The open mic on the quad was the keynote event of sexual assault awareness week. Before students shared their stories, students could learn about the college’s resources in an hour-long information session on the quad.
Co-coordinator and survivor Nina Cotto ‘19 opened the event with a call for the college community to take a stand against sexual violence and the stigmas that come with it. She told her own experience, a story she only told publicly for the first time last semester.
“I have struggled with calling myself a sexual assault victim for more than a year now,” she said to the crowd. “The bruises and scars that I obtained that night of my sexual assault were not all physical but were mostly mental.”
Cotto’s assault occurred during her freshman year at Lafayette, and according to Cotto, her assailant was a friend who had helped her make her transition to college easier, at first.
Several other survivors followed Cotto with similar accounts of being sexually assaulted by someone they had known and considered a friend. However, others did not know who their assailant was before the assault occurred.
Alex McMillan ‘19, who was sexually assaulted last summer by a stranger, shared her story as well. While it has almost been a full year, according to McMillan, time itself is not helpful when it comes to sexual assault, and some days are still difficult.
“I know now that if you have to question whether you were assaulted or not, chances are you were,” she said. “Same goes for if you have to question if you assaulted someone or not.”
While McMillan was one of several students who shared their stories, there were also students who read on behalf of other survivors and volunteers who read poems about sexual assault.
According to Cotto, the focus of this event was on empowerment through both the stories of sexual assault and healing, as well as the resources available to students on campus.
The resources advertised included Title IX, Athlete Ally, Public Safety, the counseling center, the women and gender studies department and the Crime Victims Council of the Lehigh Valley. Co-coordinator Reeve Lanigan ‘19 said she felt it was important for survivors to be able to see the connection among the various groups available to students, as well as where they can find support.
This event was in part inspired by the event this past fall, “It’s On Us Gets Personal,” where Cotto first shared her story.
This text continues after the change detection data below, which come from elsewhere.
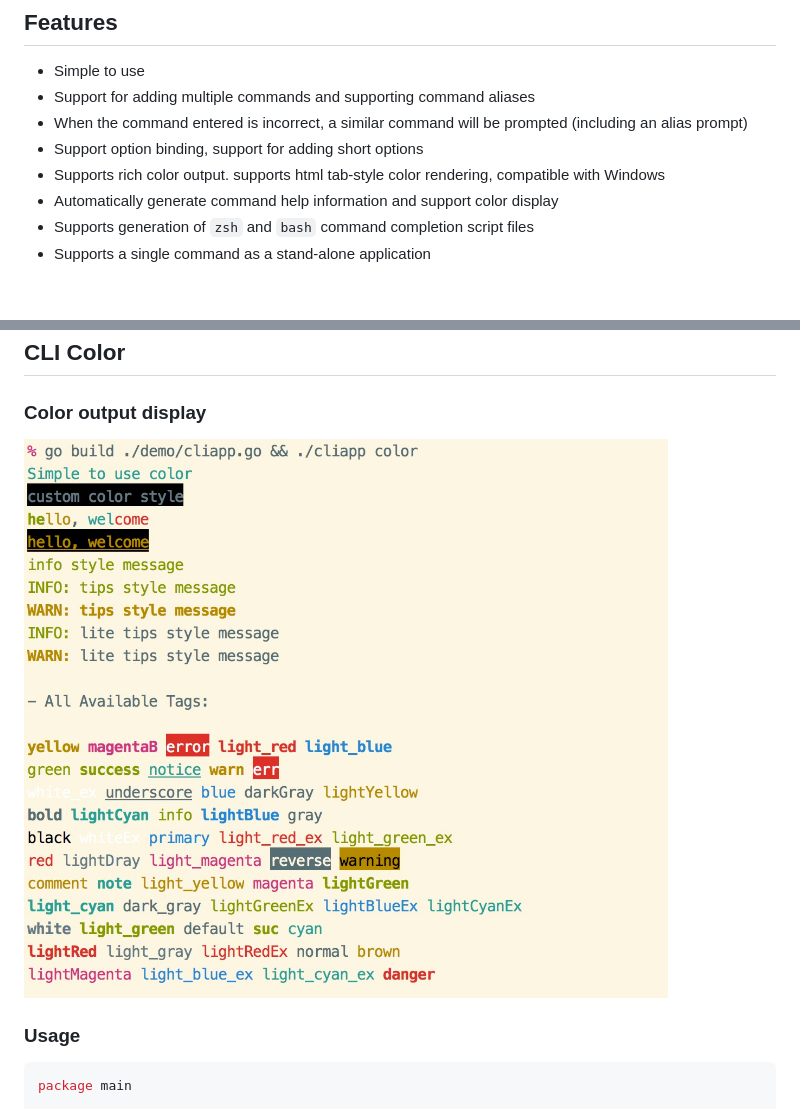
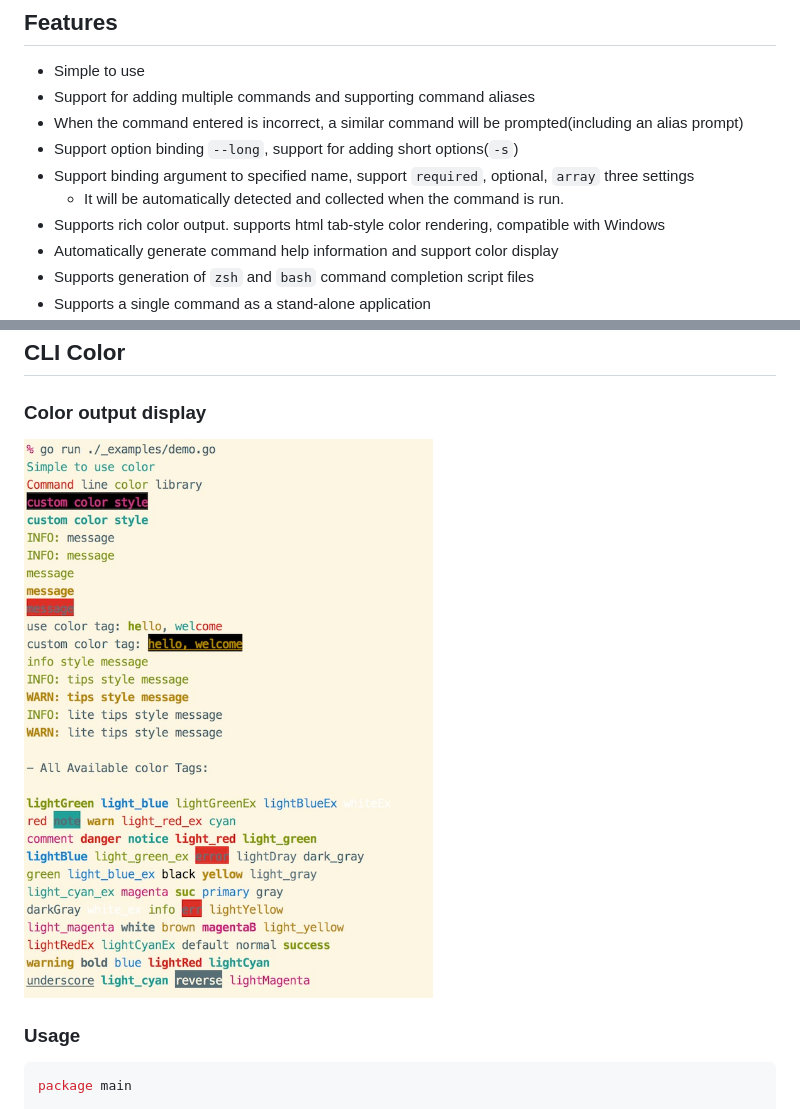
Before and after one commit to gookit/gcli, a Markdown page: README.md, 2 parts joined by grey strips. GitHub-like rendering; pictures changed too: _examples/images/colored-out.jpg; blank space fills up the shorter version.

```diff
--- a/README.md
+++ b/README.md
@@ -8,8 +8,10 @@ A simple to use command line application, written using golang
 
 - Simple to use
 - Support for adding multiple commands and supporting command aliases
-- When the command entered is incorrect, a similar command will be prompted (including an alias prompt)
-- Support option binding, support for adding short options
+- When the command entered is incorrect, a similar command will be prompted(including an alias prompt)
+- Support option binding `--long`, support for adding short options(`-s`)
+- Support binding argument to specified name, support `required`, optional, `array` three settings
+  - It will be automatically detected and collected when the command is run.
 - Supports rich color output. supports html tab-style color rendering, compatible with Windows
 - Automatically generate command help information and support color display
 - Supports generation of `zsh` and `bash` command completion script files
```
Also changed, not shown: 11 other files.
While at that event, Cotto said she could barely get through her speech because of her tears, this time was different.
“I just honestly feel happiness,” she said. “I was so overwhelmed with how many people were so invested in coming and so for one this is a really good step in my process, in my journey, being able to talk about it without being emotional.”
“I think it marks a turning point for me hopefully,” Cotto added.
Nickerson also said she felt the event provided her much needed closure and was beneficial in her healing process.
“I’m definitely glad I did it,” she said. “I think it was the final step for me to like finally accept that I’m a survivor of it.”
Sadly, as several of the speakers noted, this issue is prevalent on college campuses and exists at Lafayette.
“Sexual violence isn’t a bunch of isolated and unrelated incidents,” McMillian said. “It’s a culture.”
However, Cotto considers the event and its turnout successful and said she feels it was a way to start making conversation about possible solutions.
“I got a feeling that it was very much needed because everyone wants to have their voices heard,” she said.